## TASK REQUIREMENTS
An exact copy of the whole listing is required.

------------------------------

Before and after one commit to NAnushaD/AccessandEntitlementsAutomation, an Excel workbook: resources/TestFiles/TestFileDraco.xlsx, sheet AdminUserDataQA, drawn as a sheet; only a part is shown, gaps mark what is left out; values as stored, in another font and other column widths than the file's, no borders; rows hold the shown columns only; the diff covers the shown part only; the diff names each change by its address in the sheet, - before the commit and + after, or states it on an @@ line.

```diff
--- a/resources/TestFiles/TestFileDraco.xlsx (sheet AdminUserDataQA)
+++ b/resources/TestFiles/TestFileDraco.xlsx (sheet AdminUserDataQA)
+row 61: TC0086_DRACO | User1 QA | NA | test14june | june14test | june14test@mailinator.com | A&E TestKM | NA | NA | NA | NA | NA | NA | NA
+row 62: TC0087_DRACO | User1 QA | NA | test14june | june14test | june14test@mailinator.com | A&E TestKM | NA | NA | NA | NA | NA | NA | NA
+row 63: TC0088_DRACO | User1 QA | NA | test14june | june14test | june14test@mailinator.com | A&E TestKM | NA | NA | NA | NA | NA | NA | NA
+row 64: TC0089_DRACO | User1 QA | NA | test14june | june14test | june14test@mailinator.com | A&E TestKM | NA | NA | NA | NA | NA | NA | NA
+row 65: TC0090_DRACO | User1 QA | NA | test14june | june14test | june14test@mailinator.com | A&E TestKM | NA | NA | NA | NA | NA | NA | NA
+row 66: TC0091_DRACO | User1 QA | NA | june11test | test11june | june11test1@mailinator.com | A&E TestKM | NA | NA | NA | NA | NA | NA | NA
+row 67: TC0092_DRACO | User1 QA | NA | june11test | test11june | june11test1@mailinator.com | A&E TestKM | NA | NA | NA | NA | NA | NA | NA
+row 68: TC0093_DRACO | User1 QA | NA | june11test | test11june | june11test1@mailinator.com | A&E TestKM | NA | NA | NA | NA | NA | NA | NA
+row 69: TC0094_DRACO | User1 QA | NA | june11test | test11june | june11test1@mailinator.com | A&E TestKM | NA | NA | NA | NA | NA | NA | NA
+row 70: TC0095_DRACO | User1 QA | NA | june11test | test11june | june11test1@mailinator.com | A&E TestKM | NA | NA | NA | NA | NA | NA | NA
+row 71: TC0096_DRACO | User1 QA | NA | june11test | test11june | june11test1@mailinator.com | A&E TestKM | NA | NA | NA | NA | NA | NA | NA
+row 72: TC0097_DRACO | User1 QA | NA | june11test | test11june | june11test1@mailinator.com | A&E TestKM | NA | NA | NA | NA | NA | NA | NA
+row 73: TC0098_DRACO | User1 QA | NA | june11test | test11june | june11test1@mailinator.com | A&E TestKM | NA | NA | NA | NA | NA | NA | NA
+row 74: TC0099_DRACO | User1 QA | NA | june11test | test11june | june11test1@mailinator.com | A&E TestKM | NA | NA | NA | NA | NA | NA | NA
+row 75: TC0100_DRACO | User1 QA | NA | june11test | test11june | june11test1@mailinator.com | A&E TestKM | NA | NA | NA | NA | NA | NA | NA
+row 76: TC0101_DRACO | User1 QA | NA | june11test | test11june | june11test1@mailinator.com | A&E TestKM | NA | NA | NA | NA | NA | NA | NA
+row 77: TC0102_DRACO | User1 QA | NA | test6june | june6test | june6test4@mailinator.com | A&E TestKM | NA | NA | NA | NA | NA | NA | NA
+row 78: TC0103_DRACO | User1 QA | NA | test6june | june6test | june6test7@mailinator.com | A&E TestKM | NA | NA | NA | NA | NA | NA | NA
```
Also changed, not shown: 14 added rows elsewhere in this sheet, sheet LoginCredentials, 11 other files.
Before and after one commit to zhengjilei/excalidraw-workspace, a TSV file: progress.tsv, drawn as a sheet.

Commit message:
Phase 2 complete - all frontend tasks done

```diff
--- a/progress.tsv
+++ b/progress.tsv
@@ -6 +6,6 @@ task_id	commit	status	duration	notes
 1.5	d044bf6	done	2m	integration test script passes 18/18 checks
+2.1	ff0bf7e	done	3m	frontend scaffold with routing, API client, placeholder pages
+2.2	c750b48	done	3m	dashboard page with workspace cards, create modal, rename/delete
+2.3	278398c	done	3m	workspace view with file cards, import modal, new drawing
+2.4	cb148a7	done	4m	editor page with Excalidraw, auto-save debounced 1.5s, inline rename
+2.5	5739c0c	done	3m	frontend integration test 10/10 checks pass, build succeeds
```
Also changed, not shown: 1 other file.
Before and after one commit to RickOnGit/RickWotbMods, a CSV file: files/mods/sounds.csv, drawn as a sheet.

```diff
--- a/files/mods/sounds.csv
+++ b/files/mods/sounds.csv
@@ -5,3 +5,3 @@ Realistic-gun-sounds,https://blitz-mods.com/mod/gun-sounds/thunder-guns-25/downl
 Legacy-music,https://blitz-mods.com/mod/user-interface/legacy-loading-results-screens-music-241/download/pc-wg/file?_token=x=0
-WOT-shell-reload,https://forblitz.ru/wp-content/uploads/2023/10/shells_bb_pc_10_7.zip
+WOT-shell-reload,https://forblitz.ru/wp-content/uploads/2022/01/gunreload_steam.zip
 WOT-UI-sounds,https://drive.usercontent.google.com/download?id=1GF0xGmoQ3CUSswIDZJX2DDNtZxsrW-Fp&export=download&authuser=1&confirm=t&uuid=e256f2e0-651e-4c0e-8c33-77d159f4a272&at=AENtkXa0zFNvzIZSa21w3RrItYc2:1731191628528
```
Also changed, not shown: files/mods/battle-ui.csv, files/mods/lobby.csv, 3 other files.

------------------------------

## RESULT
Before and after one commit to NAnushaD/AccessandEntitlementsAutomation, an Excel workbook: resources/TestFiles/TestFileDraco.xlsx, sheet AdminUserDataQA, drawn as a sheet; only a part is shown, gaps mark what is left out; values as stored, in another font and other column widths than the file's, no borders; rows hold the shown columns only; the diff covers the shown part only; the diff names each change by its address in the sheet, - before the commit and + after, or states it on an @@ line.

```diff
--- a/resources/TestFiles/TestFileDraco.xlsx (sheet AdminUserDataQA)
+++ b/resources/TestFiles/TestFileDraco.xlsx (sheet AdminUserDataQA)
+row 61: TC0086_DRACO | User1 QA | NA | test14june | june14test | june14test@mailinator.com | A&E TestKM | NA | NA | NA | NA | NA | NA | NA
+row 62: TC0087_DRACO | User1 QA | NA | test14june | june14test | june14test@mailinator.com | A&E TestKM | NA | NA | NA | NA | NA | NA | NA
+row 63: TC0088_DRACO | User1 QA | NA | test14june | june14test | june14test@mailinator.com | A&E TestKM | NA | NA | NA | NA | NA | NA | NA
+row 64: TC0089_DRACO | User1 QA | NA | test14june | june14test | june14test@mailinator.com | A&E TestKM | NA | NA | NA | NA | NA | NA | NA
+row 65: TC0090_DRACO | User1 QA | NA | test14june | june14test | june14test@mailinator.com | A&E TestKM | NA | NA | NA | NA | NA | NA | NA
+row 66: TC0091_DRACO | User1 QA | NA | june11test | test11june | june11test1@mailinator.com | A&E TestKM | NA | NA | NA | NA | NA | NA | NA
+row 67: TC0092_DRACO | User1 QA | NA | june11test | test11june | june11test1@mailinator.com | A&E TestKM | NA | NA | NA | NA | NA | NA | NA
+row 68: TC0093_DRACO | User1 QA | NA | june11test | test11june | june11test1@mailinator.com | A&E TestKM | NA | NA | NA | NA | NA | NA | NA
+row 69: TC0094_DRACO | User1 QA | NA | june11test | test11june | june11test1@mailinator.com | A&E TestKM | NA | NA | NA | NA | NA | NA | NA
+row 70: TC0095_DRACO | User1 QA | NA | june11test | test11june | june11test1@mailinator.com | A&E TestKM | NA | NA | NA | NA | NA | NA | NA
+row 71: TC0096_DRACO | User1 QA | NA | june11test | test11june | june11test1@mailinator.com | A&E TestKM | NA | NA | NA | NA | NA | NA | NA
+row 72: TC0097_DRACO | User1 QA | NA | june11test | test11june | june11test1@mailinator.com | A&E TestKM | NA | NA | NA | NA | NA | NA | NA
+row 73: TC0098_DRACO | User1 QA | NA | june11test | test11june | june11test1@mailinator.com | A&E TestKM | NA | NA | NA | NA | NA | NA | NA
+row 74: TC0099_DRACO | User1 QA | NA | june11test | test11june | june11test1@mailinator.com | A&E TestKM | NA | NA | NA | NA | NA | NA | NA
+row 75: TC0100_DRACO | User1 QA | NA | june11test | test11june | june11test1@mailinator.com | A&E TestKM | NA | NA | NA | NA | NA | NA | NA
+row 76: TC0101_DRACO | User1 QA | NA | june11test | test11june | june11test1@mailinator.com | A&E TestKM | NA | NA | NA | NA | NA | NA | NA
+row 77: TC0102_DRACO | User1 QA | NA | test6june | june6test | june6test4@mailinator.com | A&E TestKM | NA | NA | NA | NA | NA | NA | NA
+row 78: TC0103_DRACO | User1 QA | NA | test6june | june6test | june6test7@mailinator.com | A&E TestKM | NA | NA | NA | NA | NA | NA | NA
```
Also changed, not shown: 14 added rows elsewhere in this sheet, sheet LoginCredentials, 11 other files.
Before and after one commit to zhengjilei/excalidraw-workspace, a TSV file: progress.tsv, drawn as a sheet.

Commit message:
Phase 2 complete - all frontend tasks done

```diff
--- a/progress.tsv
+++ b/progress.tsv
@@ -6 +6,6 @@ task_id	commit	status	duration	notes
 1.5	d044bf6	done	2m	integration test script passes 18/18 checks
+2.1	ff0bf7e	done	3m	frontend scaffold with routing, API client, placeholder pages
+2.2	c750b48	done	3m	dashboard page with workspace cards, create modal, rename/delete
+2.3	278398c	done	3m	workspace view with file cards, import modal, new drawing
+2.4	cb148a7	done	4m	editor page with Excalidraw, auto-save debounced 1.5s, inline rename
+2.5	5739c0c	done	3m	frontend integration test 10/10 checks pass, build succeeds
```
Also changed, not shown: 1 other file.
Before and after one commit to RickOnGit/RickWotbMods, a CSV file: files/mods/sounds.csv, drawn as a sheet.

```diff
--- a/files/mods/sounds.csv
+++ b/files/mods/sounds.csv
@@ -5,3 +5,3 @@ Realistic-gun-sounds,https://blitz-mods.com/mod/gun-sounds/thunder-guns-25/downl
 Legacy-music,https://blitz-mods.com/mod/user-interface/legacy-loading-results-screens-music-241/download/pc-wg/file?_token=x=0
-WOT-shell-reload,https://forblitz.ru/wp-content/uploads/2023/10/shells_bb_pc_10_7.zip
+WOT-shell-reload,https://forblitz.ru/wp-content/uploads/2022/01/gunreload_steam.zip
 WOT-UI-sounds,https://drive.usercontent.google.com/download?id=1GF0xGmoQ3CUSswIDZJX2DDNtZxsrW-Fp&export=download&authuser=1&confirm=t&uuid=e256f2e0-651e-4c0e-8c33-77d159f4a272&at=AENtkXa0zFNvzIZSa21w3RrItYc2:1731191628528
```
Also changed, not shown: files/mods/battle-ui.csv, files/mods/lobby.csv, 3 other files.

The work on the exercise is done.